§ **Version comparison data**

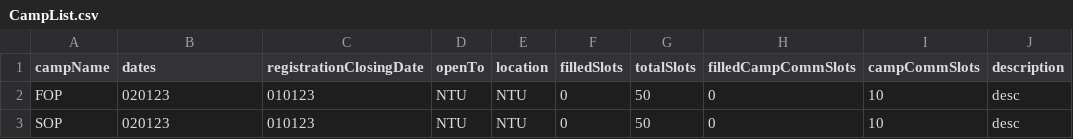
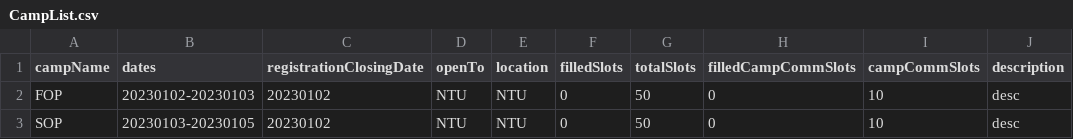
Before and after one commit to JeremyCEY/SC2002-Project, a CSV file: resources/CampList.csv, drawn as a sheet; only a part is shown; the diff names each change by its address in the sheet, - before the commit and + after, or states it on an @@ line.

Commit message:
Attendee & Committee registration + error checking

```diff
--- a/resources/CampList.csv
+++ b/resources/CampList.csv
-B2 (dates): 020123
+B2 (dates): 20230102-20230103
-C2:C3 (registrationClosingDate): 010123
+C2:C3 (registrationClosingDate): 20230102
-B3 (dates): 020123
+B3 (dates): 20230103-20230105
```
Also changed, not shown: 6 other files.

§ **WHAT TO WORK ON**
Your output should be the lines from the one with "Attendee & Committee" through the last line of the entries above, copied exactly and nothing more.

§ **ANSWER TO THE PROBLEM**
Attendee & Committee registration + error checking

```diff
--- a/resources/CampList.csv
+++ b/resources/CampList.csv
-B2 (dates): 020123
+B2 (dates): 20230102-20230103
-C2:C3 (registrationClosingDate): 010123
+C2:C3 (registrationClosingDate): 20230102
-B3 (dates): 020123
+B3 (dates): 20230103-20230105
```
Also changed, not shown: 6 other files.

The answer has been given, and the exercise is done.